Archive for September, 2008
by Pritham K. Chakravarthy
Date: 26th September 2008
Time: 6 p.m.
Venue: Main Quadrangle, Tata Institute of Social Sciences
is a powerful one person performative exploration of the journey towards becoming an Aravani (or transgendered subject). Nirvanam refers to the act of liberating oneself from the male body and transforming oneself to a female. This narrative bears witness to the tumultuous journey towards a reinvented selfhood, a journey fraught with violence, exploitation, affection and courage

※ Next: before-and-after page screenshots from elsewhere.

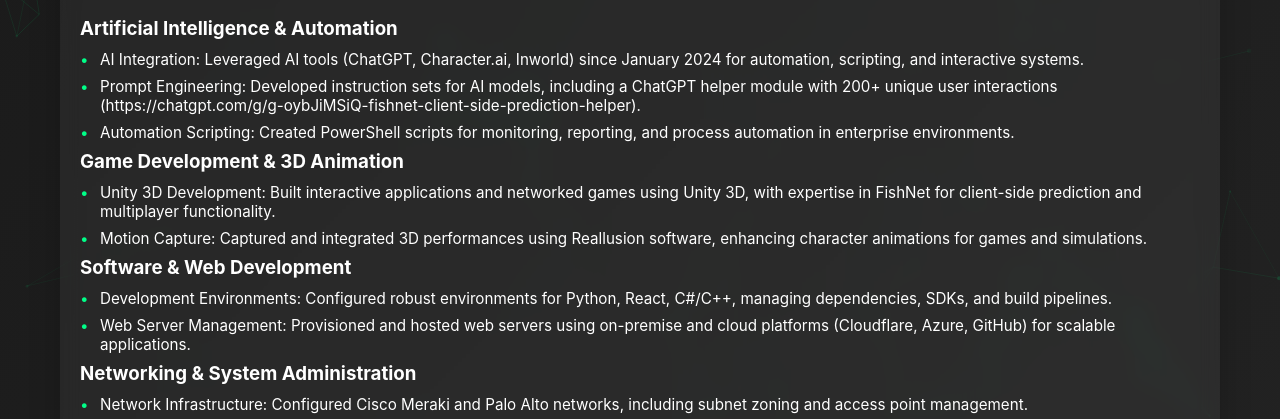
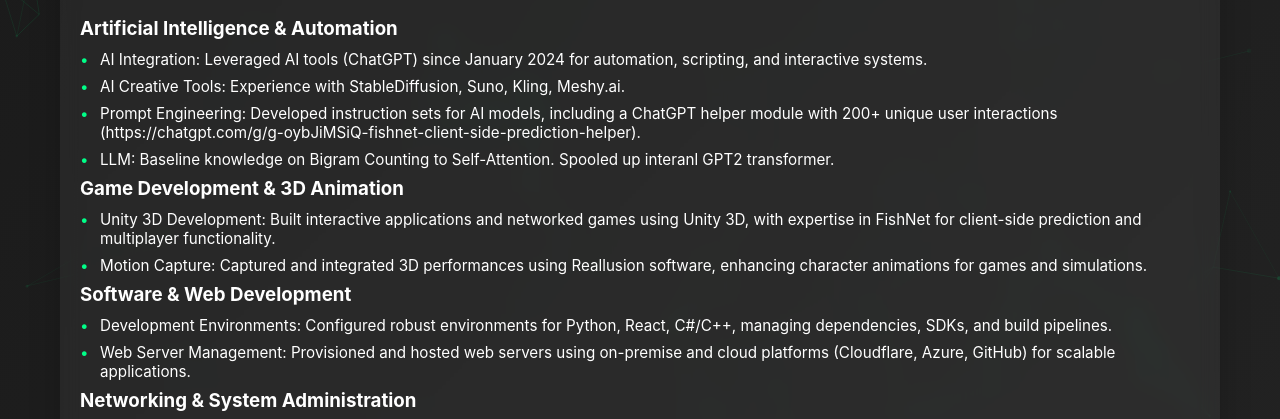
Before and after one commit to iMlearnDinG/Portfolio, a plain HTML site: page index.html in a window 1280 px wide. Shown: the part 369-788 px from the top of the page. Drawn offline with nearby package versions, Linux system fonts and the light colour scheme.

Commit message:
Update index.html

```diff
--- a/index.html
+++ b/index.html
@@ -208,9 +208,10 @@
             <div class="skills">
                 <h3>Artificial Intelligence & Automation</h3>
                 <ul>
-                    <li>AI Integration: Leveraged AI tools (ChatGPT, Character.ai, Inworld) since January 2024 for automation, scripting, and interactive systems.</li>
+                    <li>AI Integration: Leveraged AI tools (ChatGPT) since January 2024 for automation, scripting, and interactive systems.</li>
+                    <li>AI Creative Tools: Experience with StableDiffusion, Suno, Kling, Meshy.ai.
                     <li>Prompt Engineering: Developed instruction sets for AI models, including a ChatGPT helper module with 200+ unique user interactions (https://chatgpt.com/g/g-oybJiMSiQ-fishnet-client-side-prediction-helper).</li>
-                    <li>Automation Scripting: Created PowerShell scripts for monitoring, reporting, and process automation in enterprise environments.</li>
+                    <li>LLM: Baseline knowledge on Bigram Counting to Self-Attention. Spooled up interanl GPT2 transformer. </li>
                 </ul>
                 <h3>Game Development & 3D Animation</h3>
                 <ul>
```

Pritham K Chakravarthy is a storyteller, playwright, director and actor. Scripted and performed by Pritham, Nirvanam was a part of The Edinburgh International Festival 2002. Since then all her solo pieces, Nirvanam, Mirror/Kannadi and Dushala have been performed extensively in the UK and USA. Within the country they have been featured at The Park Other Festival, The Metro Theatre Festival, Bangalore Habba and Natarani Festival of Non-violence. She has been the recipient of several fellowships, including Ashoka Innovators Fellowship, 1995-96, Fulbright Fellowship, 2002-2003, Charles Wallace Fellowship, 2007 and the SARAI Independent Fellowship 2007. She is also an author and a translator. Her latest work includes The Blaft Anthology of Tamil Pulp Fiction and Zero Degree – Charu Nivedita. She is currently Artist in Residence at the Centre for Media and Cultural Studies, TISS.
We strongly condemn the September 15, 2008 verdict by the trial court in Bhandara which has absolved all the accused of conviction under the Scheduled Castes & Scheduled Tribes (Prevention of Atrocities) Act, 1989. In a complete travesty of justice the court even refused to convict any of the 11 accused (chargesheeted out of a total of 46) of charges under Section 354 of the IPC which refers to assault or criminal force with intent to outrage the modesty of a woman.

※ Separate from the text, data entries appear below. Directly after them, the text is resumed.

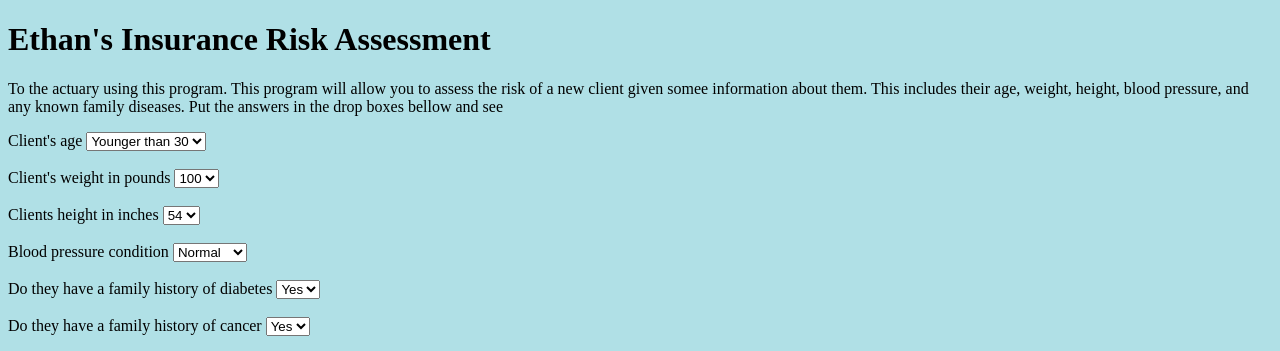
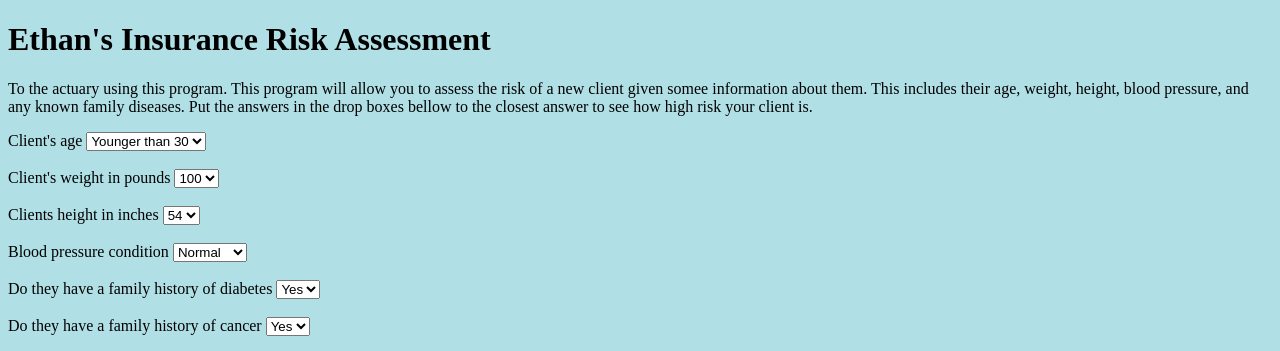
Before and after one commit to EthanJak/RiskWeb, a plain HTML site: page index.html in a window 1280 px wide. Shown: the top 351 px of the page. Drawn offline with Linux system fonts and the light colour scheme.

Commit message:
Update index.html

```diff
--- a/index.html
+++ b/index.html
@@ -8,7 +8,7 @@
 <body style="background-color:powderblue;">
     <h1>Ethan's Insurance Risk Assessment</h1>
     <p>To the actuary using this program. This program will allow you to assess the risk of a new client given somee information about them.
-        This includes their age, weight, height, blood pressure, and any known family diseases. Put the answers in the drop boxes bellow and see
+        This includes their age, weight, height, blood pressure, and any known family diseases. Put the answers in the drop boxes bellow to the closest answer to see how high risk your client is.
     </p>
 
     <label>Client's age</label>
```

On 26th September 2006, in a ghastly and barbaric instance of caste violence, four members of Bhaiyyalal Bhotmange family, including his wife Surekha, his daughter and two sons were killed brutally by caste hindu men and women of the village. Before killing them, mother and daughter were humiliated by being parading naked by the caste hindu mob. The wife and daughter were also gangraped in full public view. Even prior to this incident, the Bhotmange family was socially and economically harassed by the upper caste landed interests in the village for a number of years. The small amount of land that they had was also sought to be taken away from them using caste-based coercion. It was resistance against this tyranny of caste hindus that led to this beastly and inhuman incident.

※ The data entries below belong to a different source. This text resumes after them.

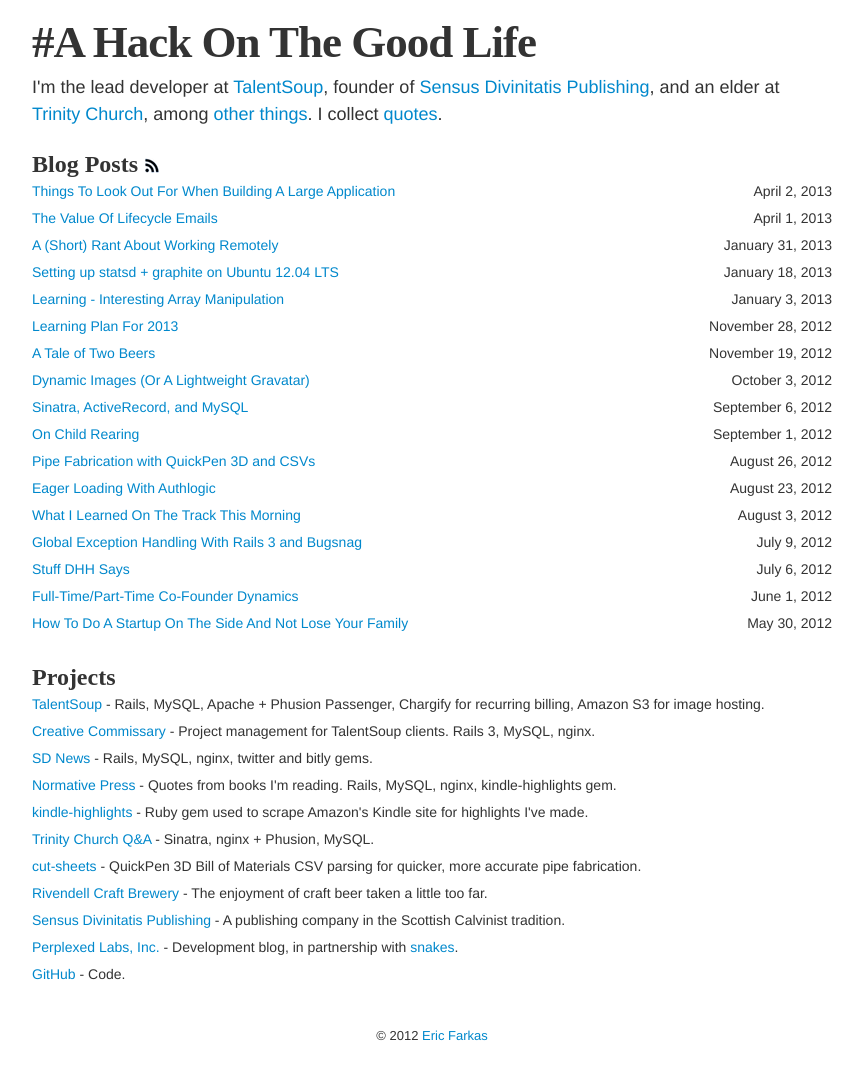
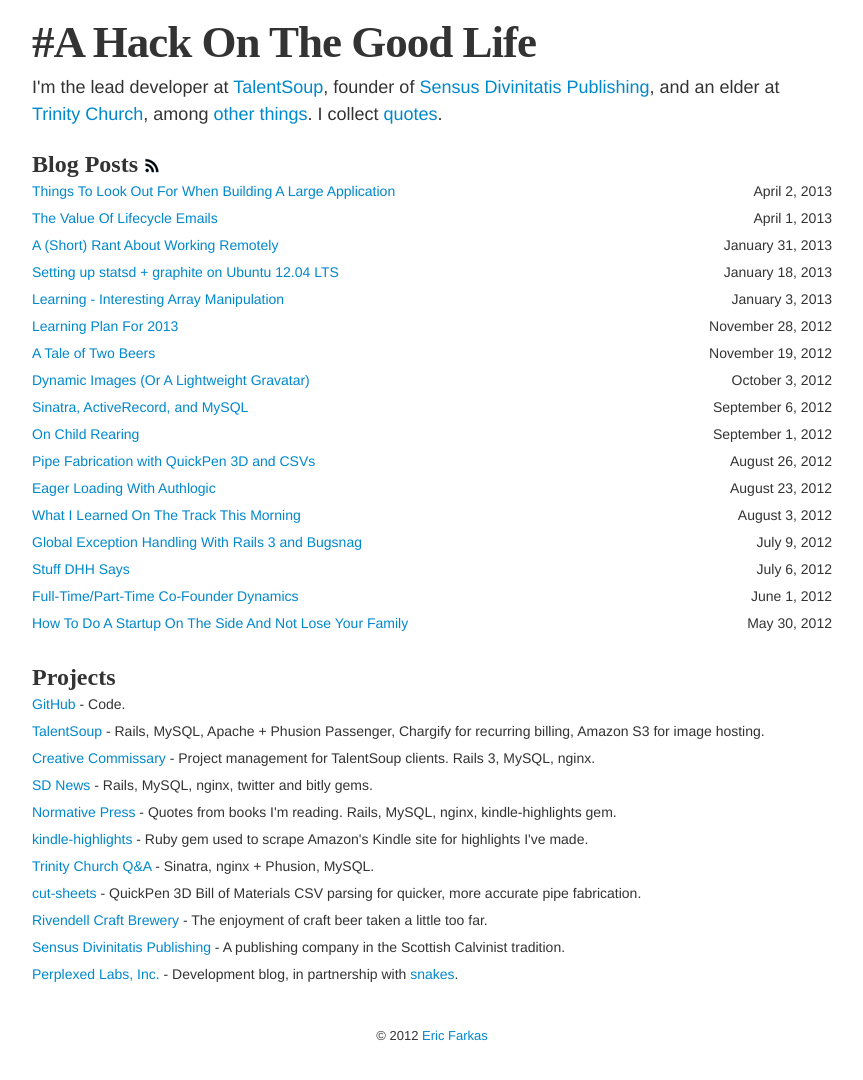
Before and after one commit to speric/speric.github.com, a Jekyll site: the page built from index.html, in a window 1280 px wide. Shown: the whole page, without its empty margins (208-1071 px from the left). Built offline with Jekyll 4.4.1, drawn with Linux system fonts in a browser that asks for light colours; some web fonts are replaced; Markdown is read by kramdown in place of the engine named in the settings.

Commit message:
Update index.html

```diff
--- a/index.html
+++ b/index.html
@@ -14,8 +14,9 @@
 <br/>
 
 <h2>Projects</h2>
+<div class="row-fluid"><div class="span12"><p><a href="https://github.com/speric">GitHub</a> - Code.</p></div></div></div>
 <div class="row-fluid"><div class="span12"><p><a href="https://talentsoup.com">TalentSoup</a> - Rails, MySQL, Apache + Phusion Passenger, Chargify for recurring billing, Amazon S3 for image hosting.</p></div></div>
-<div class="row-fluid"><div class="span12"><p><a href="https://talentsoup.com/producers">Creative Commissary</a> - Project management for TalentSoup clients. Rails 3, MySQL, nginx.</p></div></div>
+<div class="row-fluid"><div class="span12"><p><a href="http://getcommissary.com">Creative Commissary</a> - Project management for TalentSoup clients. Rails 3, MySQL, nginx.</p></div></div>
 <div class="row-fluid"><div class="span12"><p><a href="http://news.sensusdivinitatis.com/">SD News</a> - Rails, MySQL, nginx, twitter and bitly gems.</p></div></div>
 <div class="row-fluid"><div class="span12"><p><a href="http://normativepress.com">Normative Press</a> - Quotes from books I'm reading.  Rails, MySQL, nginx, kindle-highlights gem.</p></div></div>
 <div class="row-fluid"><div class="span12"><p><a href="https://github.com/speric/kindle-highlights">kindle-highlights</a> - Ruby gem used to scrape Amazon's Kindle site for highlights I've made.</p></div></div>
@@ -24,4 +25,3 @@
 <div class="row-fluid"><div class="span12"><p><a href="http://rivendellcraftbrewery.com/">Rivendell Craft Brewery</a> - The enjoyment of craft beer taken a little too far.</p></div></div>
 <div class="row-fluid"><div class="span12"><p><a href="http://sensusdivinitatis.com/">Sensus Divinitatis Publishing</a> - A publishing company in the Scottish Calvinist tradition.</p></div></div>
 <div class="row-fluid"><div class="span12"><p><a href="http://perplexedlabs.com">Perplexed Labs, Inc.</a> - Development blog, in partnership with <a href="https://twitter.com/imsnakes">snakes</a>.</p></div></div>
-<div class="row-fluid"><div class="span12"><p><a href="https://github.com/speric">GitHub</a> - Code.</p></div></div></div>
```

Despite all of this, the trial court has held that the incident had nothing to do with caste oppression. In holding this the court has, shockingly and blatantly, refused to consider eyewitness accounts and a vast amount of circumstantial evidence. It has also turned a blind eye to the reports of a large number of fact finding missions. The PUCL report, for example, states that “the brutal violence was accompanied by deliberate display of an extreme degree of caste prejudice. Photographs of Baba Saheb Ambedkar in people’s homes were broken and widespread caste based insults were freely employed...there was a deliberate attempt to teach the Dalit community trying to assert themselves, a lesson”.
The Khairlanji atrocity is a cruel reminder of the plight of Dalits in the country. The shocking part of the entire episode is how the entire structure of law callously sought to cover up this terrible crime. The mainstream media was also complicit in pushing this gruesome episode under the carpet.
Let us join hands to expose and fight the horrible caste prejudices that still run rife throughout the country. Let us pledge to bring justice to countless victims of caste violence and discrimination in India.
– An Initiative by A Concerned Group of Students at TISS